Research in our lab focuses on the development of new chemical tools for biomedical applications, as well as the synthesis of dynamically responsive materials. Philosophically, we take the view that many problems in biology and materials science are at heart problems in mechanistic physical organic chemistry. Using a joint theoretical/experimental approach, we design and synthesize new materials that have applications in biomedicine and materials science.

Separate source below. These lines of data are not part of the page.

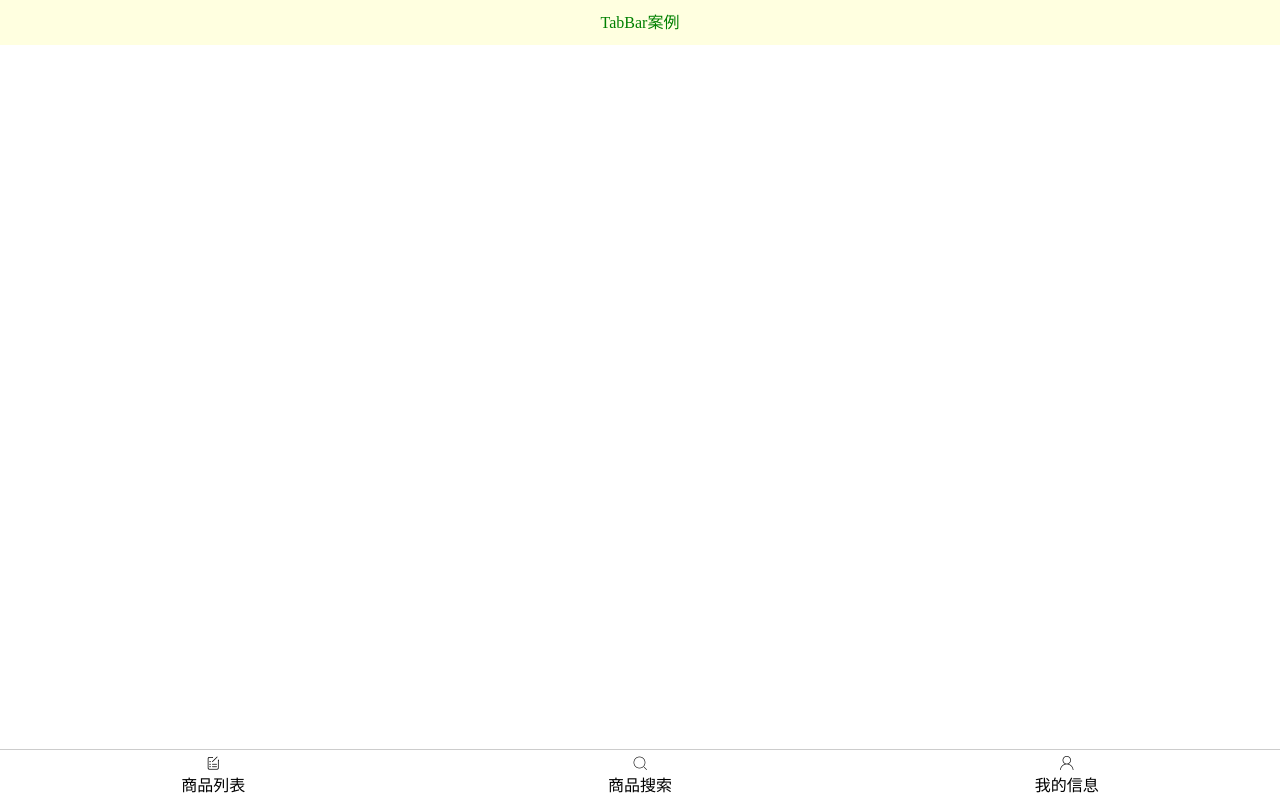
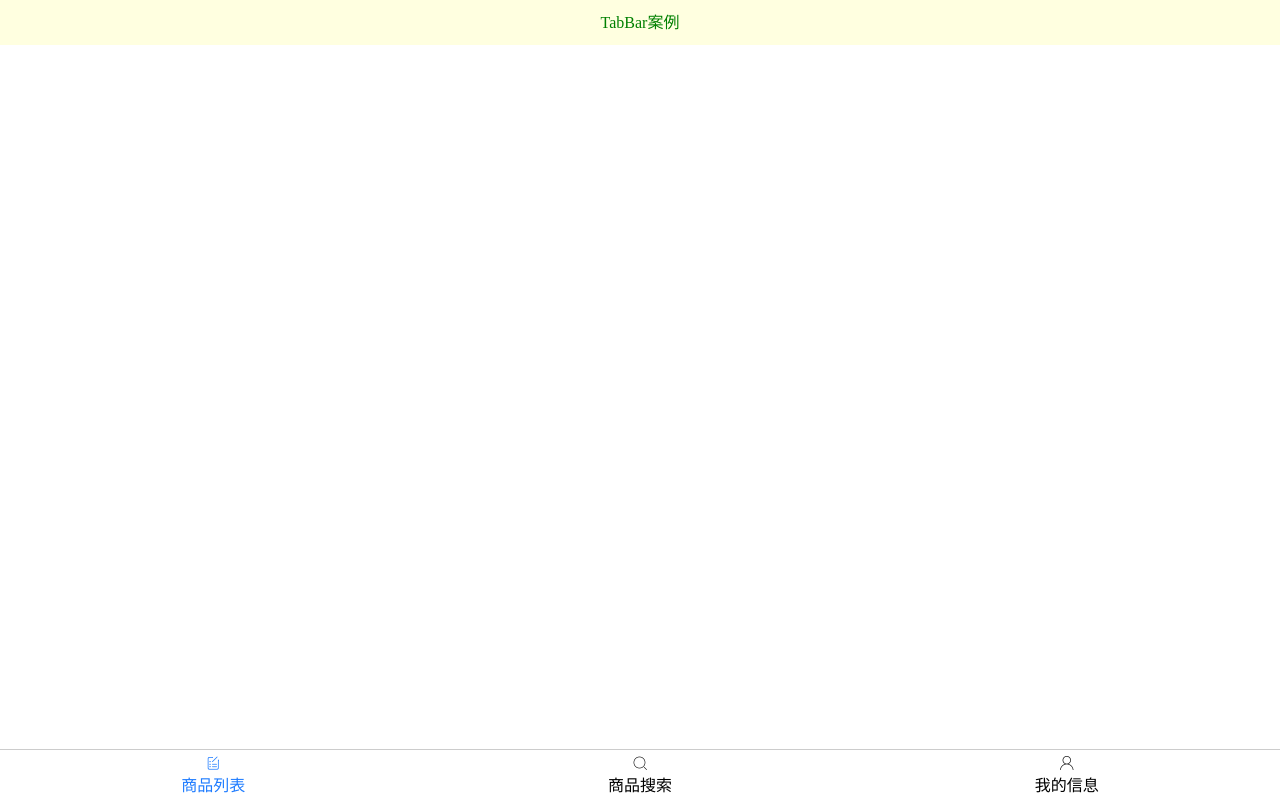
Before and after one commit to 98hb/vue_tabbar-demo, a Vue app: page / in a window 1280 px wide. Built offline with nearby package versions, Linux system fonts and the light colour scheme.

Commit message:
索引高亮

```diff
--- a/src/components/MyTabBar.vue
+++ b/src/components/MyTabBar.vue
@@ -1,6 +1,12 @@
 <template>
   <div class="my-tab-bar">
-    <div class="tab-item" v-for="(obj, index) in arr" :key="index">
+    <div
+      class="tab-item"
+      v-for="(obj, index) in arr"
+      :key="index"
+      @click="btnFn(index)"
+      :class="{ current: index === selIndex }"
+    >
       <!-- 图标 -->
       <span class="iconfont" :class="obj.iconText"></span>
       <!-- 文字 -->
@@ -10,6 +16,10 @@
 </template>
 
 <script>
+// 目标:点谁谁亮
+// 1.绑定点击事件 - 传入索引值
+// 2.循环索引 - 保存索引 对比
+// 3.点击把索引值同步给selIndex变量上,引发上面判断的更新
 export default {
   props: {
     // ! (子) 1声明变量  (父传子)
@@ -27,6 +37,16 @@ export default {
           return false;
         }
       },
+    },
+  },
+  data() {
+    return {
+      selIndex: 0, //默认第一个高亮
+    };
+  },
+  methods: {
+    btnFn(index) {
+      this.selIndex = index; //点谁，就把谁的索引值保存起来
     },
   },
 };
```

Photocages are light-sensitive chemical protecting groups that mask a substrate through a covalent linkage that renders the substrate inert. Upon irradiation, light is absorbed by the photocage and the substrate is released, restoring the substrate’s biological activity. These chemical tools are extremely valuable in biological settings because they allow investigators to control when, where, and how much of a bioactive substrate is released using targeted pulses of focused light. Released cargos can include drugs, dyes, ions, signaling agents, neurotransmitters, nucleotides, or bioactive small molecules.
A drawback of most known photocages is that they absorb ultraviolet light. Irradiation with UV light is a problem for biological studies because UV light is phototoxic and does not penetrate far into tissue. The problem we are working on is developing chemical protecting groups that can release bioactive molecules using visible light, particularly with light wavelengths in the biological window where light penetration into tissue is maximal to allow photorelease in living systems (see graph above). Additionally, visible light is not phototoxic like UV light.
Air Stable Radicals for Stimuli Responsive Materials
Interest in the synthesis of stimuli-responsive soft materials has led to a search for new strategies for achieving large property changes in organic materials in response to mild external cues. Our approach to this problem is to achieve stimuli-responsive changes in organic material properties by switching the spin state of stable organic radical-derived materials. Such spin crossover materials that change spin configuration upon a stimulus (e.g. heating) are established for inorganic molecules and transition metal complexes, but are essentially unprecedented for organic structures. Inorganic spin crossover materials find applications in thermochromic paints, sensors, displays, and mechanical actuators, and exploit the large changes in properties that occur upon switching spin states of a metal.
Our key innovation has been to adapt the idea of spin crossover that has thus far been restricted to inorganic materials and bring this idea to organic materials. Specifically, we have identified organic free radicals based on viologen cation radicals that can switch between diamagnetic spin-paired forms and paramagnetic spin-unpaired forms upon different stimuli (e.g. temperature change, non-covalent binding, etc), leading to large changes in optical and magnetic properties. The key to our approach is to covalently link two stable organic radicals that form a weak pi bond (~2 kcal/mol) that leads to spin pairing of the two radicals. A stimulus that disrupts this very weak bonding interaction between the two radicals then leads to a spin-unpaired paramagnetic species, with large accompanying changes in optical and magnetic properties. These novel materials will lead to new classes of stimuli-responsive soft polymers and turn-on MRI contrast reagents that provide contrast upon activation by a biomolecule or other stimulus (pH, enzymatic activity, binding event, etc).